Building on these critical appraisals of Sistema evaluations, Anna Bull, Mark Taylor and I have just published a new article, also in the BJME, entitled “Who watches the watchmen? Evaluating evaluations of El Sistema.” We bring together my knowledge of the Sistema field with Mark and Anna’s expertise in quantitative and qualitative methods respectively, and look closely at evaluations of El Sistema in Venezuela and Aotearoa. We conclude that these studies display an alignment with advocacy rather than explorative research, and that evaluations should therefore be examined through a critical lens rather than their conclusions taken as given.
Something that emerges from observing a range of evaluations of El Sistema and spinoff programs is a consistent pattern of over-claiming. It is not a problem with one or two studies, an isolated or random flaw, but rather a feature of the field that has been present for over two decades, since the first evaluations of El Sistema in Venezuela in 1996 (see my recent article with Ana Lucía Frega). This suggests that there is something in the nature of the process that generates overly optimistic findings. The Sistema field has always been distinguished by idealization and hyperbolic claims, and with only a couple of exceptions, evaluations have done little to temper idealistic visions with a dose of realism. For this reason, independent critical studies are essential in order to provide some balance in the field.

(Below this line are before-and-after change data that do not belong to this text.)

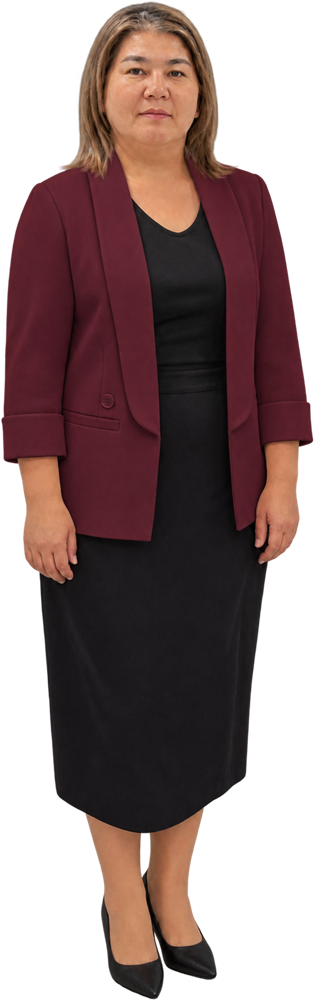
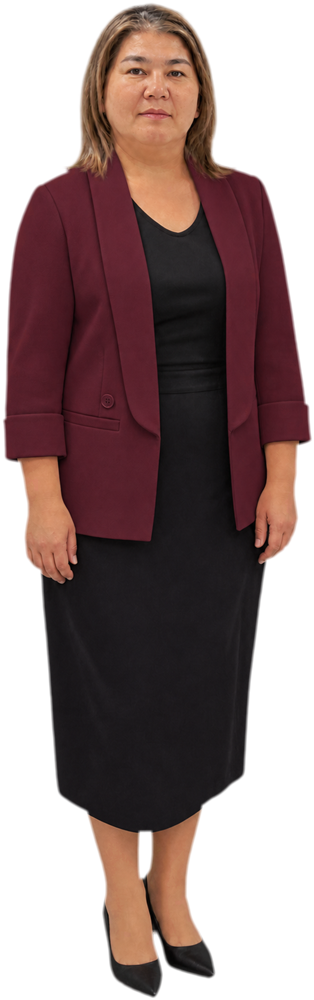
Teacher figures: contact shadows, defringed cut-outs, programme update 25.11.2026

diff --git a/app.js b/app.js
@@ -13,18 +13,18 @@
   const S = [
     { id: '01', door: [1000, 265, 1425, 746], zone: [70, 120, 680, 700], mS: 1190 },
     { id: '02', door: [745, 195, 1195, 655], zone: [70, 130, 700, 640], mS: 1080 },
-    { id: '03', door: [30, 240, 222, 790], zone: [330, 130, 1080, 620], niche: [1130, 180, 1470, 740], fig: { x: 1298, y: 735, h: 400, sx: 0.35, ca: 0.26 }, mS: 1180, mN: 1250 },
-    { id: '04', door: [810, 300, 980, 690], zone: [1110, 320, 1600, 760], niche: [84, 190, 388, 740], fig: { x: 236, y: 735, h: 389, sx: 0.4, ca: 0.26 }, mS: 760, mN: 470 },
-    { id: '05', door: [1490, 250, 1672, 700], zone: [50, 270, 740, 600], niche: [1170, 310, 1370, 690], fig: { x: 1268, y: 686, h: 274, sx: 0.9, ca: 0.22 }, mS: 1230, mN: 1300 },
-    { id: '06', door: [1340, 240, 1570, 700], zone: [420, 140, 1150, 520], niche: [68, 200, 334, 730], fig: { x: 200, y: 726, h: 377, sx: 0.4, ca: 0.26 }, mS: 1180, mN: 380 },
-    { id: '07', door: [545, 380, 665, 640], zone: [40, 120, 560, 700], niche: [1300, 170, 1580, 740], fig: { x: 1438, y: 736, h: 400, sx: 0.55, ca: 0.24 }, mS: 900, mN: 1240 },
-    { id: '08', door: [1420, 350, 1610, 650], zone: [400, 140, 900, 600], niche: [88, 230, 348, 740], fig: { x: 218, y: 736, h: 362, sx: 0.4, ca: 0.26 }, mS: 1200, mN: 400 },
-    { id: '09', door: [0, 200, 200, 700], zone: [225, 150, 590, 440], niche: [1244, 170, 1496, 720], fig: { x: 1370, y: 716, h: 389, sx: 0.4, ca: 0.26 }, mS: 900, mN: 1200 },
-    { id: '10', door: [470, 240, 718, 690], zone: [840, 110, 1300, 600], niche: [68, 240, 290, 700], fig: { x: 178, y: 696, h: 327, sx: 0.75, ca: 0.24 }, mS: 620, mN: 440 },
-    { id: '11', door: [410, 230, 660, 650], zone: [30, 120, 420, 660], niche: [1300, 220, 1530, 700], fig: { x: 1414, y: 696, h: 342, sx: 0.3, ca: 0.3 }, mS: 1150, mN: 1250 },
-    { id: '12', door: [1210, 290, 1530, 740], zone: [560, 320, 1000, 560], niche: [64, 280, 244, 760], fig: { x: 154, y: 756, h: 342, sx: 0.4, ca: 0.26 }, mS: 1200, mN: 380 },
+    { id: '03', door: [30, 240, 222, 790], zone: [330, 130, 1080, 620], niche: [1130, 180, 1470, 740], fig: { x: 1298, y: 745, h: 400, sx: 0.35, ca: 0.26 }, mS: 1180, mN: 1250 },
+    { id: '04', door: [810, 300, 980, 690], zone: [1110, 320, 1600, 760], niche: [84, 190, 388, 740], fig: { x: 236, y: 745, h: 389, sx: 0.4, ca: 0.26 }, mS: 760, mN: 470 },
+    { id: '05', door: [1490, 250, 1672, 700], zone: [50, 270, 740, 600], niche: [1170, 310, 1370, 690], fig: { x: 1268, y: 696, h: 274, sx: 0.9, ca: 0.22 }, mS: 1230, mN: 1300 },
+    { id: '06', door: [1340, 240, 1570, 700], zone: [420, 140, 1150, 520], niche: [68, 200, 334, 730], fig: { x: 200, y: 736, h: 377, sx: 0.4, ca: 0.26 }, mS: 1180, mN: 380 },
+    { id: '07', door: [545, 380, 665, 640], zone: [40, 120, 560, 700], niche: [1300, 170, 1580, 740], fig: { x: 1438, y: 746, h: 400, sx: 0.55, ca: 0.24 }, mS: 900, mN: 1240 },
+    { id: '08', door: [1420, 350, 1610, 650], zone: [400, 140, 900, 600], niche: [88, 230, 348, 740], fig: { x: 218, y: 746, h: 362, sx: 0.4, ca: 0.26 }, mS: 1200, mN: 400 },
+    { id: '09', door: [0, 200, 200, 700], zone: [225, 150, 590, 440], niche: [1244, 170, 1496, 720], fig: { x: 1370, y: 726, h: 389, sx: 0.4, ca: 0.26 }, mS: 900, mN: 1200 },
+    { id: '10', door: [470, 240, 718, 690], zone: [840, 110, 1300, 600], niche: [68, 240, 290, 700], fig: { x: 178, y: 706, h: 327, sx: 0.75, ca: 0.24 }, mS: 620, mN: 440 },
+    { id: '11', door: [410, 230, 660, 650], zone: [30, 120, 420, 660], niche: [1300, 220, 1530, 700], fig: { x: 1414, y: 706, h: 342, sx: 0.3, ca: 0.3 }, mS: 1150, mN: 1250 },
+    { id: '12', door: [1210, 290, 1530, 740], zone: [560, 320, 1000, 560], niche: [64, 280, 244, 760], fig: { x: 154, y: 766, h: 342, sx: 0.4, ca: 0.26 }, mS: 1200, mN: 380 },
     { id: '13', door: [1370, 230, 1610, 700], zone: [170, 110, 1300, 690], mS: 1240 },
-    { id: '14', door: [590, 225, 1110, 690], zone: [40, 130, 560, 640], niche: [1344, 140, 1638, 680], fig: { x: 1490, y: 676, h: 383, sx: -0.35, ca: 0.28 }, mS: 860, mN: 1250 },
+    { id: '14', door: [590, 225, 1110, 690], zone: [40, 130, 560, 640], niche: [1344, 140, 1638, 680], fig: { x: 1490, y: 686, h: 383, sx: -0.35, ca: 0.28 }, mS: 860, mN: 1250 },
     { id: '15', zone: [40, 120, 640, 700], mS: 1030 },
   ];
   const N = S.length;
@@ -73,9 +73,12 @@
     cast.style.setProperty('--castA', fg.ca);
     // contact shadow: small, dense, soft-edged, right under the shoes
     const ct = document.createElement('div'); ct.className = 'contact';
-    Object.assign(ct.style, { left: '50%', top: '100%', width: '30%', height: '4%' });
+    Object.assign(ct.style, { left: '50%', top: '99.2%', width: '30%', height: '4.2%' });
+    // ambient occlusion: wider, soft darkening of the niche floor around the shoes
+    const ao = document.createElement('div'); ao.className = 'ao';
+    Object.assign(ao.style, { left: '50%', top: '99.6%', width: '52%', height: '8.5%' });
     const im = document.createElement('img'); im.alt = ''; im.src = 'people/' + file + '.png';
-    g.append(cast, ct, im); lay.appendChild(g);
+    g.append(cast, ao, ct, im); lay.appendChild(g);
   }
 
   // ---------- layers ----------

diff --git a/style.css b/style.css
@@ -31,8 +31,10 @@ nav a.on{color:var(--ha);border-color:var(--ha)}
 /* teacher figure: PNG cut-out standing on the floor; shadows lie on the floor plane behind the feet */
 .fig{position:absolute;pointer-events:none}
 .fig .cast{position:absolute;transform-origin:0 50%;border-radius:50%;filter:blur(1.5px);background:radial-gradient(ellipse at 6% 50%,rgba(48,30,24,var(--castA,.3)) 0%,rgba(48,30,24,calc(var(--castA,.3)*.55)) 30%,rgba(48,30,24,0) 70%)}
-.fig .contact{position:absolute;transform:translate(-50%,-50%);border-radius:50%;filter:blur(1px);background:radial-gradient(closest-side,rgba(40,24,20,.62),rgba(40,24,20,.34) 55%,rgba(40,24,20,0))}
-.fig img{position:absolute;left:50%;bottom:0;height:100%;width:auto;transform:translateX(-50%)}
+.fig .ao{position:absolute;transform:translate(-50%,-50%);border-radius:50%;filter:blur(5px);background:radial-gradient(closest-side,rgba(36,22,18,.5),rgba(36,22,18,.26) 55%,rgba(36,22,18,0))}
+.fig .contact{position:absolute;transform:translate(-50%,-50%);border-radius:50%;filter:blur(1.5px);background:radial-gradient(closest-side,rgba(24,14,12,.88),rgba(24,14,12,.6) 50%,rgba(24,14,12,0))}
+/* match the studio cut-out to the warm, softly lit niche: slightly warmer, lower contrast, a touch darker */
+.fig img{position:absolute;left:50%;bottom:0;height:100%;width:auto;transform:translateX(-50%);filter:sepia(.14) saturate(.92) brightness(.95) contrast(.96)}
 .lay.fr{-webkit-mask-size:100% 100%;mask-size:100% 100%;-webkit-mask-repeat:no-repeat;mask-repeat:no-repeat}
 #veil{position:fixed;inset:0;background:var(--ivory);opacity:0;pointer-events:none;z-index:25;transition:opacity .28s ease}
 #veil.on{opacity:1}

diff --git a/index.html b/index.html
@@ -13,7 +13,7 @@
 (function(){var d=document.documentElement,q=location.search,rm=matchMedia('(prefers-reduced-motion: reduce)').matches;
 d.classList.add(/[?&]check/.test(q)?'check':/[?&]compare/.test(q)?'compare':(rm||/[?&]flat/.test(q))?'flat':'walk');})();
 </script>
-<link rel="stylesheet" href="style.css?v=44">
+<link rel="stylesheet" href="style.css?v=61">
 </head>
 <body>
 <a class="skip" href="#s01">Мазмұнға өту</a>
@@ -171,6 +171,6 @@ d.classList.add(/[?&]check/.test(q)?'check':/[?&]compare/.test(q)?'compare':(rm|
 <div id="tools" hidden></div>
 
 <div id="track" aria-hidden="true"></div>
-<script src="app.js?v=52"></script>
+<script src="app.js?v=62"></script>
 </body>
 </html>
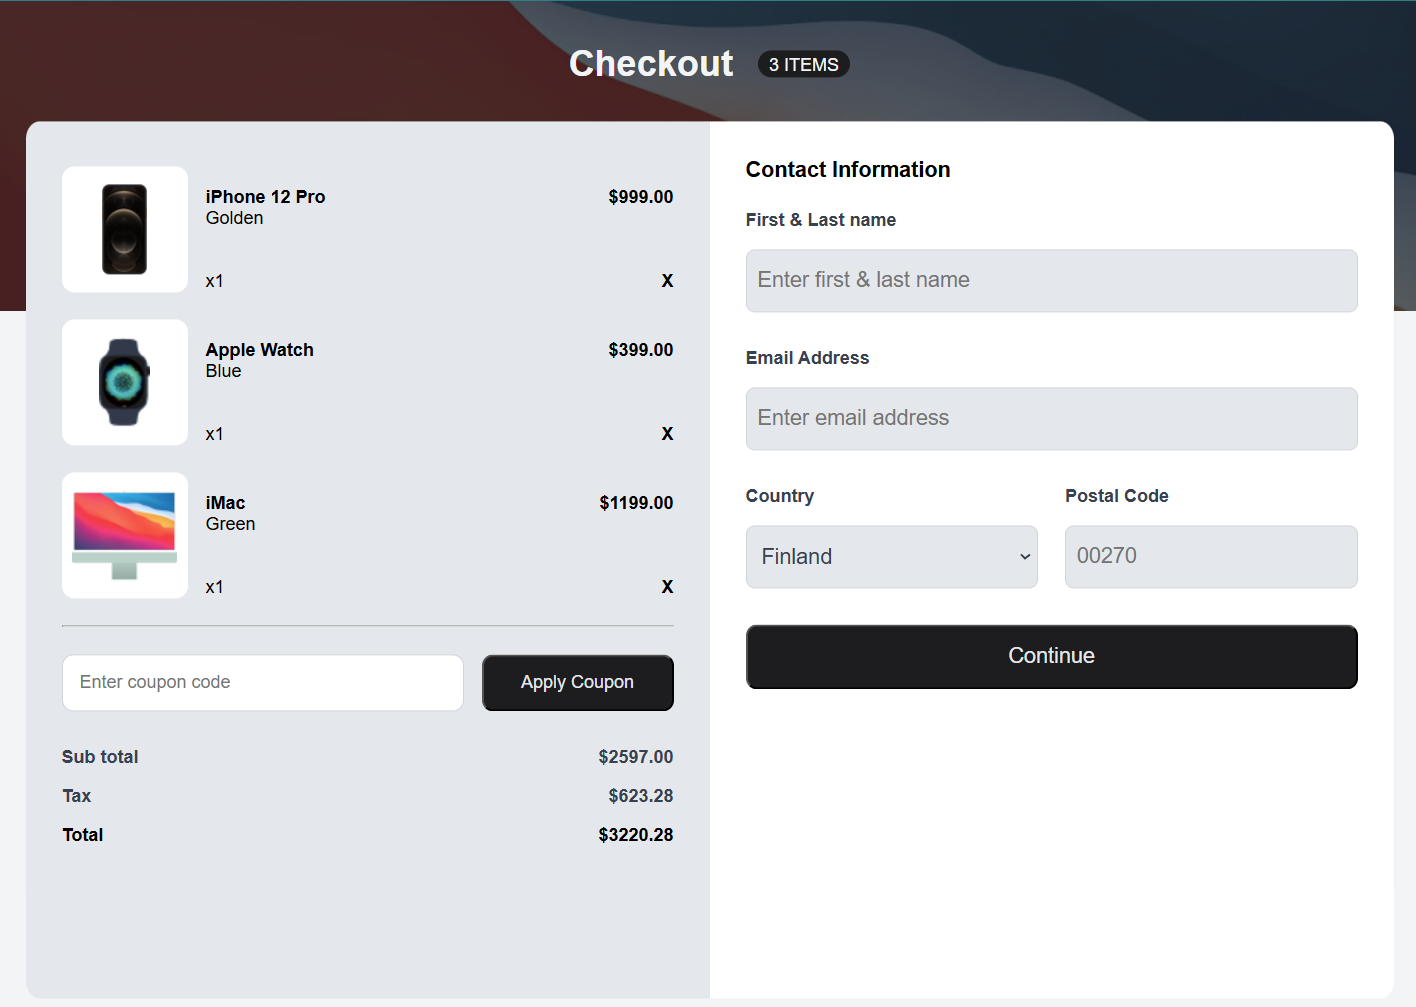
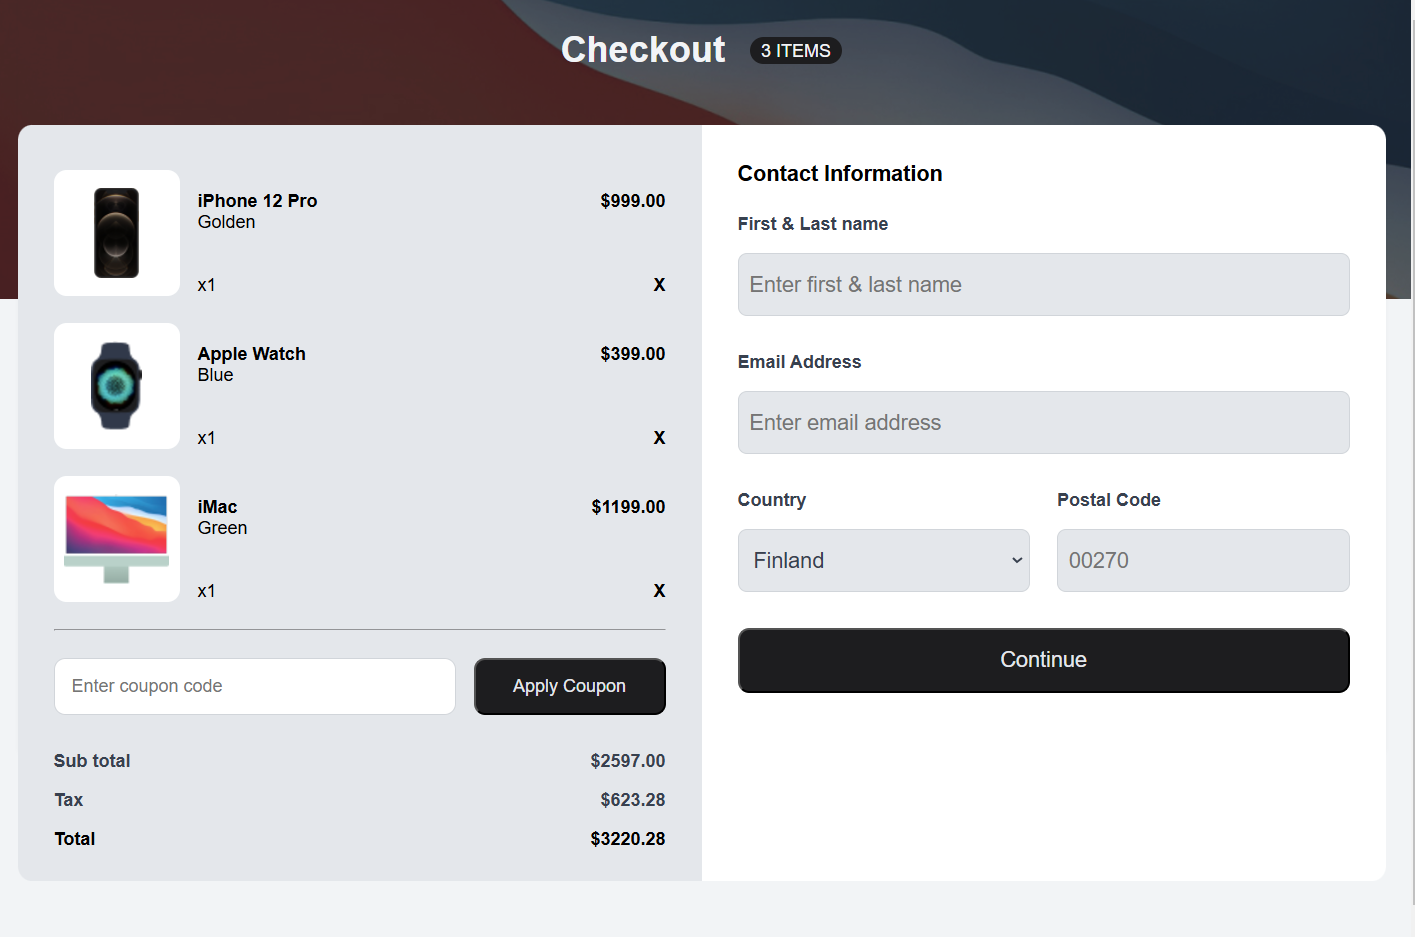
ajustes de altura

Changed region(s): [[0.0, 0.0, 1.0, 0.9594], [0.342, 0.0, 0.3731, 0.0309]]

diff --git a/style.css b/style.css
@@ -34,7 +34,7 @@
     display: flex;
     align-items: center;
     justify-content: center;
-    padding: 2rem;
+    padding: 2rem 2rem 3rem 2rem;
 }
 .title-page {
     font-weight: 700;
@@ -55,9 +55,9 @@
 
 .content-main {
     width: 95vw;
-    height: 85vh;
+    height: 42rem;
     position: absolute;
-    top: 44%;
+    top: 38%;
     left: 50%;
     transform: translate(-50%, -50%);
     box-shadow: 0px 4px 4px -1px rgba(17, 23, 41, 0.05);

Anyone interested in reading our article may contact me directly at firstname.lastname@example.org. Alternatively you can wait until it is published officially in the BJME later this year.